There is a particularly hilarious scene towards the beginning of Bottle Rocket in which Owen Wilson's character Dignan unveils a 75 year plan, just after springing his friend from a prolonged stay in an institution where he was hospitalized after having suffered an emotional breakdown. This will be the manifesto that will launch the characters as new men headed on a new trajectory, and they seem to embrace it whole-heartedly. It's a scene I've always loved. The 75 Year Plan is a regular off-hand, jokey reference point in our household. I used to cite it a lot to tease my husband about his Germanic penchant for planning (as in, obviously, you can't really plan for all eventualities, especially not that far in advance). I found it hi-larious.
We've been talking through and re-talking and brain-storming and deconstructing a lot of potential plans in these parts the last few weeks. There is a need for it; for some kind of plan, or at least contingency, to be in place for us. With H's contract ending in August, being the anchor that has kept us here, in this particular spot, we need to figure out a way to scrape together a living, and preferably some quality of life, come autumn. About this in and of itself, I am nervous, but not too fussed; we've always managed before, not just to survive, but usually to make an adventure of it in the process. Something will come (prettypleasethankyou). Patience is called for. I don't feel that same sense of confidence about my fertility journey though. We're on track, it seems, for IVF by the end of the year. Obviously, this would be facilitated by a sense of how things will look in the coming months. (Yes, I'm aware I'm on repeat here). But the more I think about IVF, the more uncertain I am if this is really the right path for us. And it's not just because of the logistics or the potential expense. As far as the 'right path' for our family building, I'm sifting through some big thoughts which I hope will take cogent form soon enough, but for now I'll leave it at that.
Still, it's all a lot to consider, and not the sort of stuff that will sort itself out in a matter of weeks, or even months.

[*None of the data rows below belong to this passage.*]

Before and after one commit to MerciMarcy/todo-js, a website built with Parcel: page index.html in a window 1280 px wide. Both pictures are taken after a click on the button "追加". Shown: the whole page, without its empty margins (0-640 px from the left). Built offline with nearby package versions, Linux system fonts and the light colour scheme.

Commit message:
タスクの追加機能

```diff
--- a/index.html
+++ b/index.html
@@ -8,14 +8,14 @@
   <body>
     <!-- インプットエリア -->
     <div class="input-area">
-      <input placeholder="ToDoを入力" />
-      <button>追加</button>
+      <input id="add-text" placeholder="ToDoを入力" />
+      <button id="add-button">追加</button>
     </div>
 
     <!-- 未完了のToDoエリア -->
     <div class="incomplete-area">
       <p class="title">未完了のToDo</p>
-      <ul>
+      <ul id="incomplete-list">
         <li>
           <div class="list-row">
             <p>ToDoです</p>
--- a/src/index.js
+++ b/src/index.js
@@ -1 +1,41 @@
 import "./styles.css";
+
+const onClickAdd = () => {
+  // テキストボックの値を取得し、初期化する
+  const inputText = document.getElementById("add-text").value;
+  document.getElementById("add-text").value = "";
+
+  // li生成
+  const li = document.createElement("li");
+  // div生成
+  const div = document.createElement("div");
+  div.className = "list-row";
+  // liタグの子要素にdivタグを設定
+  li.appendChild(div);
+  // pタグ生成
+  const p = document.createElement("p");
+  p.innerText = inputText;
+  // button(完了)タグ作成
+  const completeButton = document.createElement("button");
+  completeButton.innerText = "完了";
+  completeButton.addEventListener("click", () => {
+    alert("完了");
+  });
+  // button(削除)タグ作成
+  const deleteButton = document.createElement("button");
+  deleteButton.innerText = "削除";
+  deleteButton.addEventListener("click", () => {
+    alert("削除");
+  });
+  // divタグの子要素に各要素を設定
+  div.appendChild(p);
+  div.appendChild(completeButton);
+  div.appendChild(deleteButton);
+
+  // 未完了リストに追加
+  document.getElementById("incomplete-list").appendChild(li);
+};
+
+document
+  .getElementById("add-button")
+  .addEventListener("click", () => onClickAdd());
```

And this doesn't even begin to touch on the more existential
I'd love it if I actually had a crystal ball that allowed me to see what the future holds for us; I'd like to think that even if it's something difficult, I could handle it if I only knew what I was in for. If I'm destined never to raise children of my own (biological or otherwise), then let me get on with it; building the fun, adventurous, irresponsible, compensatory (yeah, right!) life that will follow for us as a childless couple. I could be good at that too. Yes, I realize none of this is that easy, and attempting to preempt the turmoil is probably no way to deal with things. I wish any of it was easy. For any of us.
Dignan's plan, a series of confusing and yet meticulous sub-categories and 10 year breakdowns all scratched out on a standard lined notepad, concludes with the reminders to 1) remain flexible and 2) consider alternatives. Fair enough. It also offers prompts for further contemplation in the form of two questions:
Why not plan ahead?
Why not continue?
(OK, so at this point it is probably also incumbent upon me to mention that Bottle's Rocket's characters are hatching a 75 Year Plan to become professional burglars. I'll add a (hopefully unnecessary) caveat that this aspect of the story is clearly in no way analogous to our life situation. Let's not invite any other, screamingly obvious, cinematic comparison here.
Anyway, where was I? Well, even if things take their sweet time to work themselves out, I can tell you that I certainly don't want to be doing this, what I'm doing now, what I've been doing
But at the same time, our own road continues to be long and winding into an unknown, unknowable future, so we will indeed place 1) remaining flexible and 2) considering the alternatives as central tenets of our own long-term plan. We may not have 75 years in which to hash out these contingencies, but perhaps that is kind of the point. Once you've faced the kind of prolonged uncertainty that loss and infertility bring* - making any long-term planning seem laughably naive - maybe the best kind of 'plan' you can make is to keep stumbling along, finding what moments of laughter you will, hoping for the best from your yearly sub-plans, recognizing that some things are out of your hands while also trying your best to grasp what opportunities come, and being proactive with the things we do have some command of.
Thinking about it now, that notion of a ridiculously unwieldy life plan stretching into the hazy middle (long?) distance...Well, it doesn't seem quite so comical anymore. Or maybe I'm just growing up.
Why not continue? Wise words indeed, Dignan. Because really, what else is there to do?
*Yes, people. I am drawing pre-celebrity Owen Wilson into an analogy with infertility and loss. Wacky and wonderful, no?